Ever heard of a tectonic plate? I bet most of you have. But do you know the science behind it?
As you may have guessed, we learned about tectonic plates for the new project we were doing. The end product of this project is a game about plate tectonics that uses probability to determine outcomes.
We made a list of every question we could imagine on the topic of “How does the movements of Earths tectonic plates cause observable changes and effects?” Here are the questions my amazing partner Cooper and I came up with. You may notice some C’s and O’s and those mark closed ended and open ended questions.
You also may have noticed that there are questions marked 1,2, and 3. Those are were our top three questions that we came up with and wanted answers to.
We then started our project start mind map using an app called MindNode. I added the mind map categories of QFT top 3 questions, random questions, key concepts, plate tectonics, game ideas, and tectonic game vocabulary .
We did a lot of exercises that built our knowledge of plate tectonics so that we could include the key concepts in our game. We learnt about plate boundaries and faults, the layers of earth and mantle convection, and tectonic disasters. Many workbook sheets were completed to ingrain in us the science behind the movement of tectonic plates. That part of the project was a science curricular competency called; Evaluating: Demonstrate an understanding and appreciation of evidence. I really like learning about cool science concepts so that competency was really enjoyable for me.
We also did work on game probability so that we could calculate the odds of certain events occurring in our games. The use of probability falls under the curricular competency of; Understanding and solving: Develop, demonstrate, and apply mathematical understanding through play, inquiry, and problem solving

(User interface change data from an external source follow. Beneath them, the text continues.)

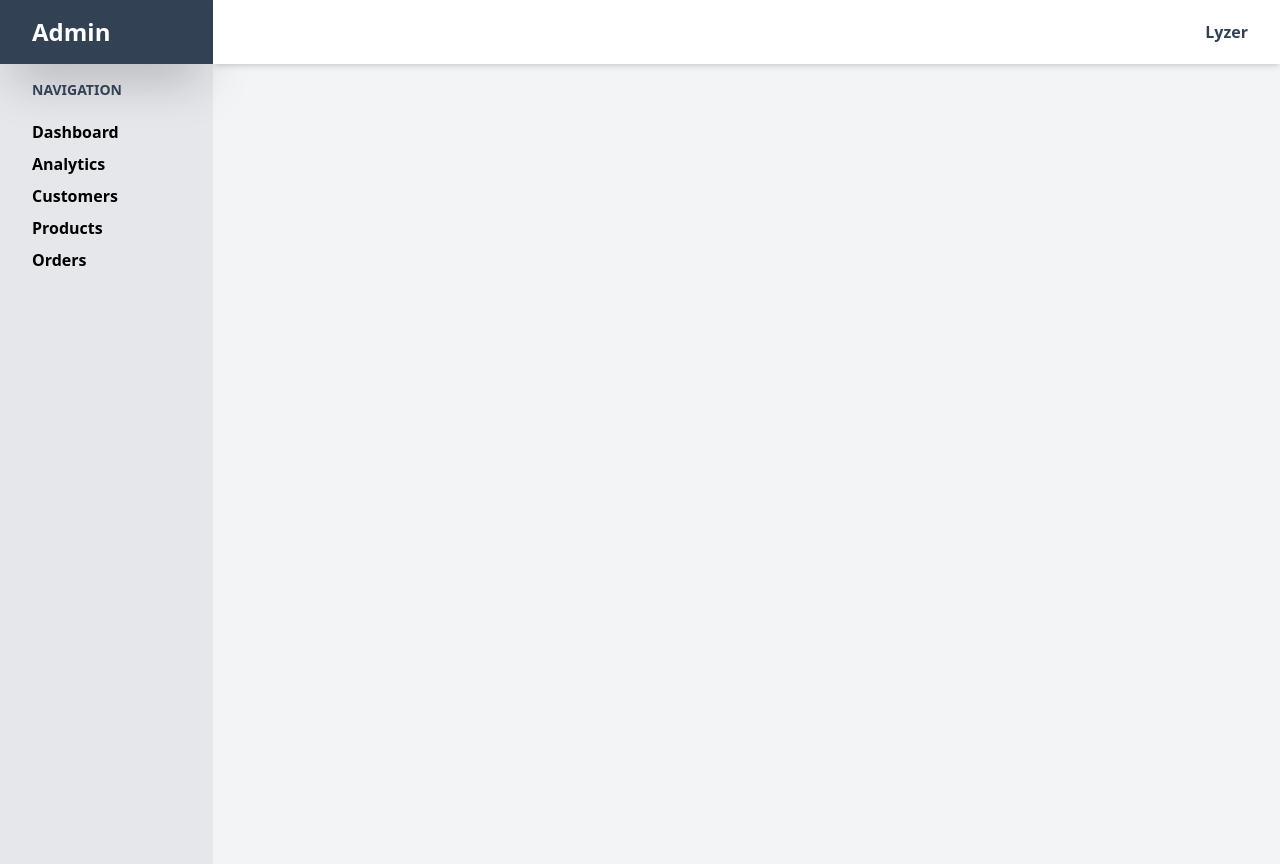
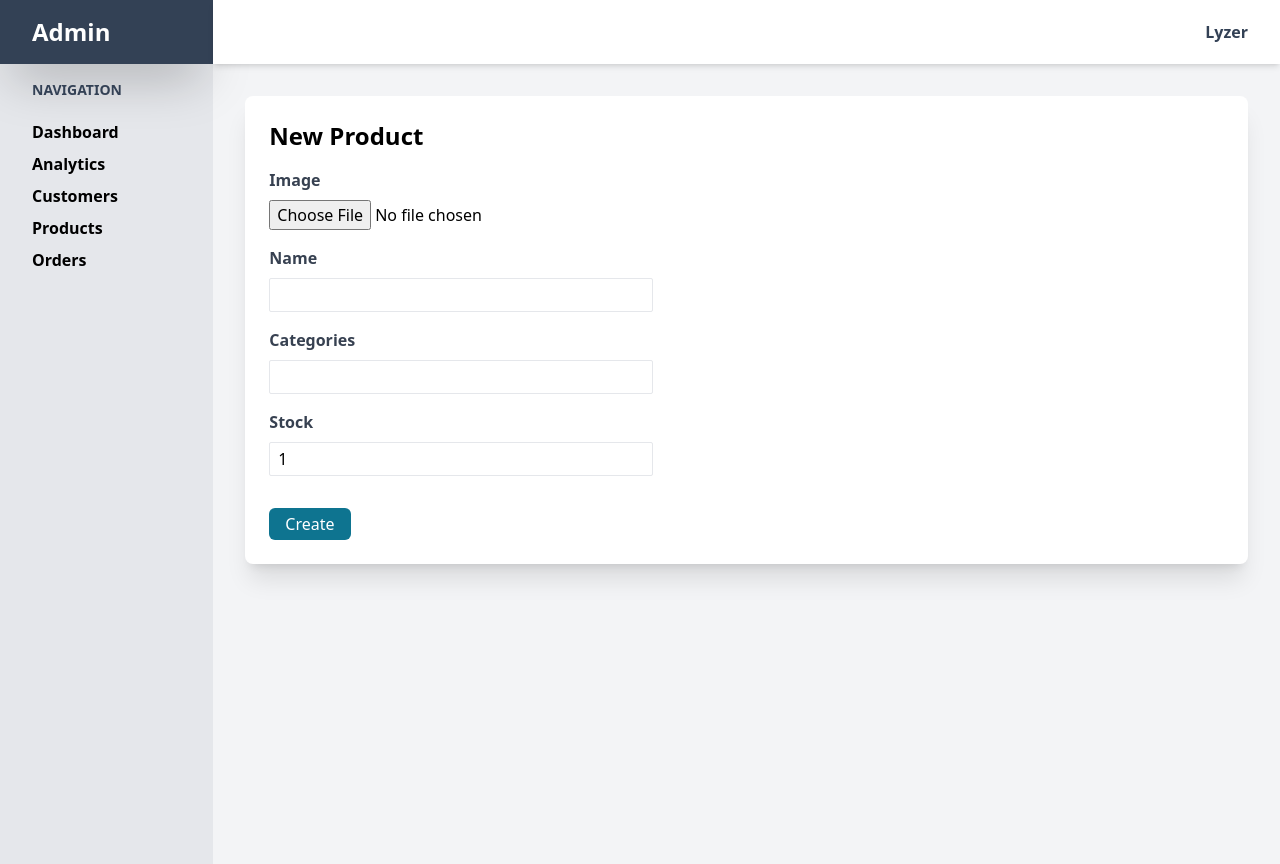
Before and after one commit to mercklyzer/shop-admin, a React (Create React App) app: page /products/add in a window 1280 px wide. Built offline with nearby package versions, Linux system fonts and the light colour scheme.

Commit message:
Add create product page

```diff
--- a/src/App.js
+++ b/src/App.js
@@ -7,6 +7,7 @@ import {
   Route
 } from "react-router-dom";
 import Products from './pages/Products';
+import AddProduct from './pages/AddProduct';
 
 function App() {
   return (
@@ -17,6 +18,7 @@ function App() {
           <Routes>
             <Route path='/' exact element={ <Dashboard />}/>
             <Route path='/products' exact element={ <Products />}/>
+            <Route path='/products/add' exact element={ <AddProduct />}/>
           </Routes>
         </Content>
       </Router>
--- a/src/pages/AddProduct.js
+++ b/src/pages/AddProduct.js
@@ -0,0 +1,38 @@
+import React from "react"
+
+const AddProduct = props => {
+    return(
+        <div className="p-6 shadow-xl bg-white rounded-lg">
+            <div className="text-2xl font-bold">New Product</div>
+
+            <div className="mt-4">
+                <div className="text-gray-700 font-semibold mb-2">Image</div>
+                <input type="file" />
+            </div>
+
+            <div className="mt-4">
+                <div className="text-gray-700 font-semibold mb-2">Name</div>
+                <input className="border px-2 py-1 rounded-sm w-96" type="text" />
+            </div>
+
+            <div className="mt-4">
+                <div className="text-gray-700 font-semibold mb-2">Categories</div>
+                <input className="border px-2 py-1 rounded-sm w-96" type="text" />
+            </div>
+
+            <div className="mt-4">
+                <div className="text-gray-700 font-semibold mb-2">Stock</div>
+                <input className="border px-2 py-1 rounded-sm w-96" type="number" defaultValue={1} min={1}/>
+            </div>
+
+            <div className="mt-8">
+                <button className="px-4 py-1 bg-cyan-700 text-white rounded-md hover:bg-cyan-900 duration-100">
+                    Create
+                </button>
+            </div>
+        </div>
+    )
+
+}
+
+export default AddProduct
```
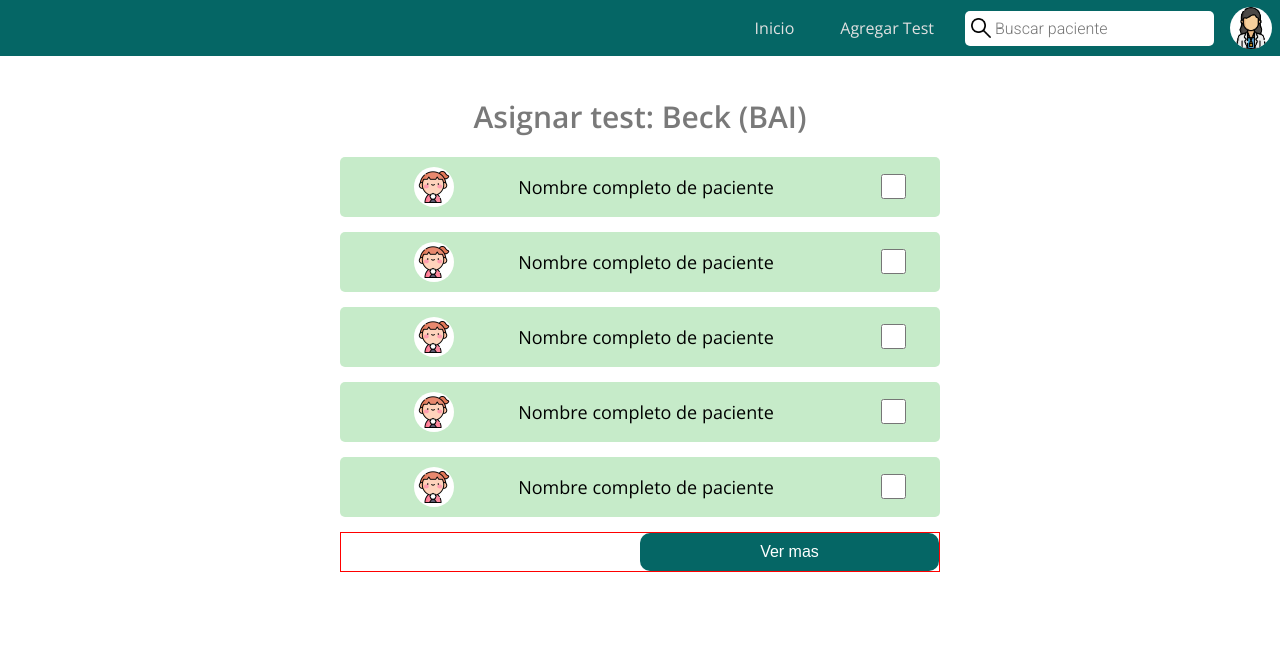
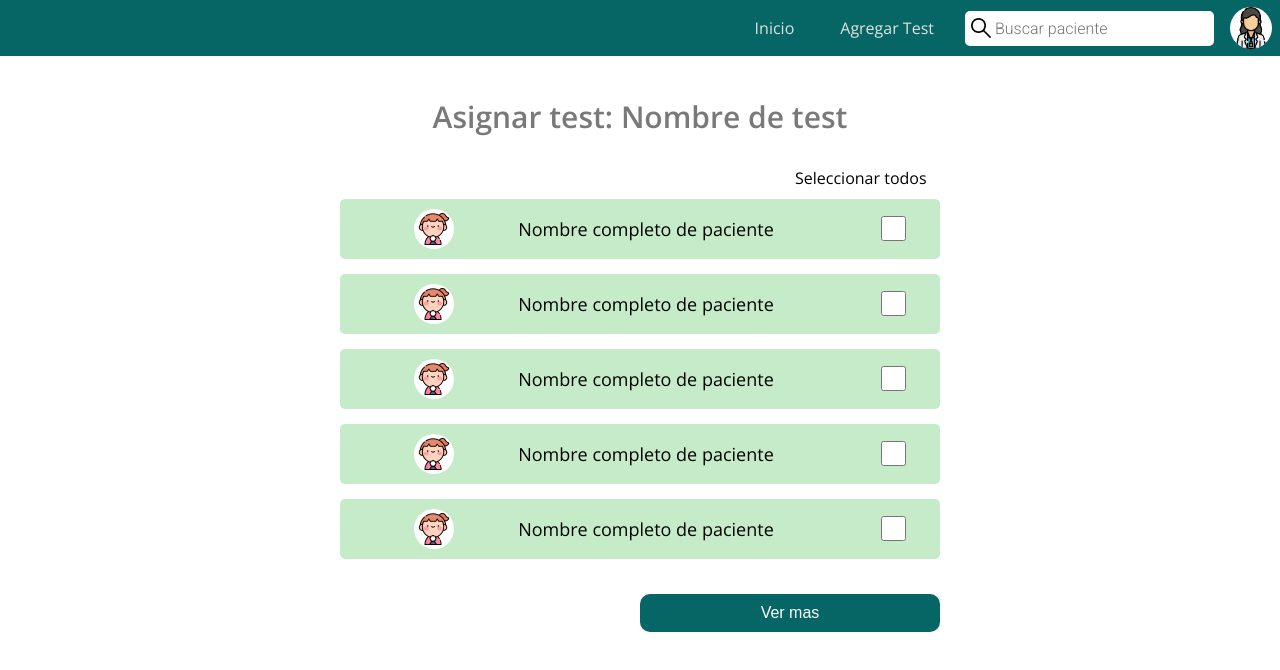
Before and after one commit to canamend/SocialServiceApp, an Angular app: page /login in a window 1280 px wide. Shown: the top 670 px of the page. Built offline with nearby package versions, Linux system fonts and the light colour scheme.

Commit message:
set-test finished

```diff
--- a/src/app/admin/pages/set-test/set-test.component.html
+++ b/src/app/admin/pages/set-test/set-test.component.html
@@ -1,5 +1,8 @@
 <div class="container set-test">
-    <h2 class="title">Asignar test: Beck (BAI)</h2>
+    <h2 class="title">Asignar test: <Span>Nombre de test</Span></h2>
+    <div class= "object-container">
+        <a id="select-all" class="select-all" href="#">Seleccionar todos</a>
+    </div>
     <ul class="items">
         <li class="item">
             <div class="item-info">
@@ -51,8 +54,8 @@
             <input class= "check-box" type= "checkbox">
         </li>
     </ul>
-    <div class="btn-container">
-        <button class="btn btn-primary">Ver mas</button>
+    <div class="object-container">
+        <button class="btn btn-primary btn-submit">Ver mas</button>
     </div>
 
 </div>
--- a/src/styles.css
+++ b/src/styles.css
@@ -266,11 +266,19 @@ body{
     color: #000;
 }
 
-.btn-container{
+.object-container{
     display: flex;
     justify-content: flex-end;
-    border: 1px solid red;
 }
-.btn-container .btn{
+.object-container .btn{
     width: 50%;
 }
+
+.select-all{
+    padding: 10px 10px 0 10px;
+    display: block;
+    width: 155px;
+    text-decoration: none;
+    color: #000;
+    margin-bottom: 10px;
+}
```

Meanwhile all of this time my partner Cooper & I were thinking of ideas and rules for our game. After many ideas and lots of refinement we finally got our game rules written down. We started a cycle of testing certain aspects of our game then refining the rules, testing and refining, testing and refining.
Questioning and predicting: Demonstrate a sustained intellectual curiosity about a scientific topic or problem of personal interest. – Using our newfound knowledge of tectonic plates, we had to prepare for game day, the big end to this project. Game boards were made and pieces were gathered. Dice, cards, and spinners, Oh my! We printed out our final game rules and laminated a ton of cards. And after all of that preparation we were ready for the final test of our game.
Did we do it? Did we make a fully functional game about plate tectonics? I’ll let you decide for yourself. Here is a link to the final game rules: Nothing Left Rules
I usually would have put the driving question at the start of this post but I felt that it fit better here. The driving question was “How are thematic and mathematical elements used in game design?”. I think you can figure this one out by now but just in case you can’t; Our games had to use probability. Dice, cards, spinners, etc. Probability is a mathematical element. If you think about commercial games that are for sale, how many of them use some sort of probability? Probably 90%. Same with thematic elements of games. Our games were based on tectonic plates. Some games have sciencey themes like aliens or viruses, others are murder mystery’s or worlds made of candy. You might think that making a game is just using dice or cards to get a piece from one side of a board to the other, but now I know that there is a lot more that goes into the science and planning behind games.
This was a fun project. It was really cool to be able to learn about something new (tectonic plates) and be able to apply that knowledge into something bigger (a game). I learn best when I am interested in the topic and this project definitely made me interested in tectonic plates and the mystical planet called earth. I grew as a learner in this project when I asked questions, found the answers, and was able to use the answers to aid my game. However I did not do this project alone. I would like to give a big thanks to my amazing partner Cooper, we worked extremely well together and I couldn’t have done any of this project without him.
As always, Brooke.